o We appreciate the effort of CAPS in the hiring of Latinx identified staff, but for a population of our size at UCSB we demand to see more therapists that identify with our community and more targeted outreach when hiring.
o The university shall work to de-stigmatize and create awareness about mental health issues for Latinx students.

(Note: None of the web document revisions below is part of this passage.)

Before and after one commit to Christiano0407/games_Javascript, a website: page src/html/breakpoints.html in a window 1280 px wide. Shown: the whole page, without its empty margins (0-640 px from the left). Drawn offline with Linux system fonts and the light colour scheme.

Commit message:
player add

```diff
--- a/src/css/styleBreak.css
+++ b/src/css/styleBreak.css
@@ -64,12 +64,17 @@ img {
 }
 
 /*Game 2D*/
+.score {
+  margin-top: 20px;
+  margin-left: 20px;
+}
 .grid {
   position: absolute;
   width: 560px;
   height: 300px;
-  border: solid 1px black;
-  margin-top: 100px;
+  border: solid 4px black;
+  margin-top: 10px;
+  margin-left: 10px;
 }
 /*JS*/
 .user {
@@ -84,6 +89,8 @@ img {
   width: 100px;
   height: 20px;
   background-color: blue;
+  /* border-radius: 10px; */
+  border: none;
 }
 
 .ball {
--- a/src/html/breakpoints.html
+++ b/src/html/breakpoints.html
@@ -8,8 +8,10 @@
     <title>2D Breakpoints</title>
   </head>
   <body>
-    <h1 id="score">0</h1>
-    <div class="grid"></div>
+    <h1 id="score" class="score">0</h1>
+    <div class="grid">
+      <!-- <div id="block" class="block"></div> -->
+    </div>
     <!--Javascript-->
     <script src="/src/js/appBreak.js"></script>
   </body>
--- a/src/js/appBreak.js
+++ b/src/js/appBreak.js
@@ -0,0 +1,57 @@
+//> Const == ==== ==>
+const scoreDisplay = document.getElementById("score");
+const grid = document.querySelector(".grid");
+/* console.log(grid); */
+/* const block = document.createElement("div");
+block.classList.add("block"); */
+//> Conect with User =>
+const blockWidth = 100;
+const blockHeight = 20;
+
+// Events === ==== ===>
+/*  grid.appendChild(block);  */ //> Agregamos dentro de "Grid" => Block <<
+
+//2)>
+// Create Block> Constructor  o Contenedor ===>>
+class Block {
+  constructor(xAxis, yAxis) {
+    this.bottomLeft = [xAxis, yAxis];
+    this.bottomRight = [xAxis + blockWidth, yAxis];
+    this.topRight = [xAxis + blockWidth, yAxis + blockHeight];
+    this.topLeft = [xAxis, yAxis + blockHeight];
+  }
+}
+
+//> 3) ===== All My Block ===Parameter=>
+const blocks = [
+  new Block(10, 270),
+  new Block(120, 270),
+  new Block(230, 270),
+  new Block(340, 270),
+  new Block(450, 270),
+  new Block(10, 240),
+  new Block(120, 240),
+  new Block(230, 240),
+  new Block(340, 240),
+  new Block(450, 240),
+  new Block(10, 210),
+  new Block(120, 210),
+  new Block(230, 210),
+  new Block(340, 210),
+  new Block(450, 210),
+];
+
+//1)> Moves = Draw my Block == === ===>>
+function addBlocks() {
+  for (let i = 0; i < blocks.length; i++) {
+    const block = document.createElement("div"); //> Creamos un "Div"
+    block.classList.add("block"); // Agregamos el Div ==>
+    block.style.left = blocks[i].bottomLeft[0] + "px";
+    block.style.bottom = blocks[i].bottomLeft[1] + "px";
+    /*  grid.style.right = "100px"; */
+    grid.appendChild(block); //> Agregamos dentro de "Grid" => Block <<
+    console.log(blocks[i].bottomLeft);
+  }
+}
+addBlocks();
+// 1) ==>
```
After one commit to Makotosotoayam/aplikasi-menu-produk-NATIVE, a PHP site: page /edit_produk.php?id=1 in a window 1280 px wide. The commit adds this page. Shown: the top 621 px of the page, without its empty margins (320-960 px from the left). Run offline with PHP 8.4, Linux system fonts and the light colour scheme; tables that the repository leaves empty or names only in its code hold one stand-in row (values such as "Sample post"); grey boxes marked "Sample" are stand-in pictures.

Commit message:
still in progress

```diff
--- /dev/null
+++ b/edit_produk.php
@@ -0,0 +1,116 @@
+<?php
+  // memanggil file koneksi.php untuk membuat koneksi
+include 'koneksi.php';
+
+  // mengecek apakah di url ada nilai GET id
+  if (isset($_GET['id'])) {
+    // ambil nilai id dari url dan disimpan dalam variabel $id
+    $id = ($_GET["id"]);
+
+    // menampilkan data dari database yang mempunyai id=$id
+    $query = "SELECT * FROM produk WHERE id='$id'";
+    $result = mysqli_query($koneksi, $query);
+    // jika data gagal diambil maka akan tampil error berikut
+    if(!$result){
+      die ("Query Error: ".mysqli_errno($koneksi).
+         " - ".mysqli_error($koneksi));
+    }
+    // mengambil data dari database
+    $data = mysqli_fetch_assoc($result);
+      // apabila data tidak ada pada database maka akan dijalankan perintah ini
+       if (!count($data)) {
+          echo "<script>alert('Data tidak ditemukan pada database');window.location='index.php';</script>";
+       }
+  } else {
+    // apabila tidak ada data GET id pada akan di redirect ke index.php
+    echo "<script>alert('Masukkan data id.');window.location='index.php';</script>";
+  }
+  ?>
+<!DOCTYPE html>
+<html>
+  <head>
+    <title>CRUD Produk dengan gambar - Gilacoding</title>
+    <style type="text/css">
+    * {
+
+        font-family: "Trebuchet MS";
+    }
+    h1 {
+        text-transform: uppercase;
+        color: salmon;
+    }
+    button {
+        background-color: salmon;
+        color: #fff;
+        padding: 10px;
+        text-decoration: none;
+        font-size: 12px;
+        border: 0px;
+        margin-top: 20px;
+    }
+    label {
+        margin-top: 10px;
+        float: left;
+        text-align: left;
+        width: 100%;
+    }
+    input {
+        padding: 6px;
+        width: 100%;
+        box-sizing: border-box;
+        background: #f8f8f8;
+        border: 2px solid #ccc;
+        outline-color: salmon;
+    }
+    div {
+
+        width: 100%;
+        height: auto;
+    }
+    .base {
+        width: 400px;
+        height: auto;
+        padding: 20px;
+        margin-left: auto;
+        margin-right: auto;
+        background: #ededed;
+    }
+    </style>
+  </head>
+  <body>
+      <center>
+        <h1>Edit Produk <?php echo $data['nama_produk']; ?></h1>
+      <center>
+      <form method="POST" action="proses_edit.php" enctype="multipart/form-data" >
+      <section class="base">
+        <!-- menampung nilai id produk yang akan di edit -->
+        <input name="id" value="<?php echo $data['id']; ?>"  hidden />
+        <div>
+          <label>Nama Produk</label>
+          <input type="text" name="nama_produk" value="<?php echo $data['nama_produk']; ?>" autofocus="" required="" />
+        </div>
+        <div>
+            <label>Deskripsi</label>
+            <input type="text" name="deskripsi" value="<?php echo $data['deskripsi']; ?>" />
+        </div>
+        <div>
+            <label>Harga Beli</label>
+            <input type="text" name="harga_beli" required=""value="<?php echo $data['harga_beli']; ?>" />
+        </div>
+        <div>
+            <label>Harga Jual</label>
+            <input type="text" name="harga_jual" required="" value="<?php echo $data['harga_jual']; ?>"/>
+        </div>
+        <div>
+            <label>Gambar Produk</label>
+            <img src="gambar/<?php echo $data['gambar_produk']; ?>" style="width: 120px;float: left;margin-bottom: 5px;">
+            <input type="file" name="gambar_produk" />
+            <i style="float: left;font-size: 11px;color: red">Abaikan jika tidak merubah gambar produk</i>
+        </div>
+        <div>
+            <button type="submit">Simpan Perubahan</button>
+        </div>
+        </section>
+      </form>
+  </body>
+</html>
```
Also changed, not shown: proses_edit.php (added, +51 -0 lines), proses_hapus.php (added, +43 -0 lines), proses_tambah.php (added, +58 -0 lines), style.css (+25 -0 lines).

In addition, the university will work with CAPS to expand awareness of resources related to mental health for the Latinx community.
Central American Department and Major –
• Establish a Central American Studies Department and major
o This department is to offer a curriculum that creates an appreciation and awareness of the history, people, and culture of the transnational identity of Central America; and furthermore empower the growing Central American community both on and off campus. o The department can be modeled after the Central American Studies Department at California State University Northridge, the first college campus to offer this type of curriculum in California.
o Professors who demonstrate the comprehension of the diverse cultures, ethnicities and experiences of the Central American community and Central American descent community are to be hired.
o A panel of undergraduate and graduate students who identify as Central American are to review the proposed plan and provide feedback.
Joseline Roselia Garcia- Associated Students, Student Advocate General, United States Student Association (USSA), National People of Color Student Coalition Chair
Idalia Robles De León
Teresa Campa – Associated Students Humyn Rights Board, Chair
Evelyn Diaz Sanchez- Associated Students Humyn Rights Board, Outreach Coordinator
Cassie Rubio- Associated Students Womxn’s Commission, Chair
Ongoing Petition- httdps://www.change.org/p/chancellor-henry-yang-vocerosreforms?recruiter=308498257&utm_source=share_for_starters&utm_medium=copyLink
As of press time, VOCEROS has met with Chancellor Henry Yang, who has agreed to work toward meeting some of these demands.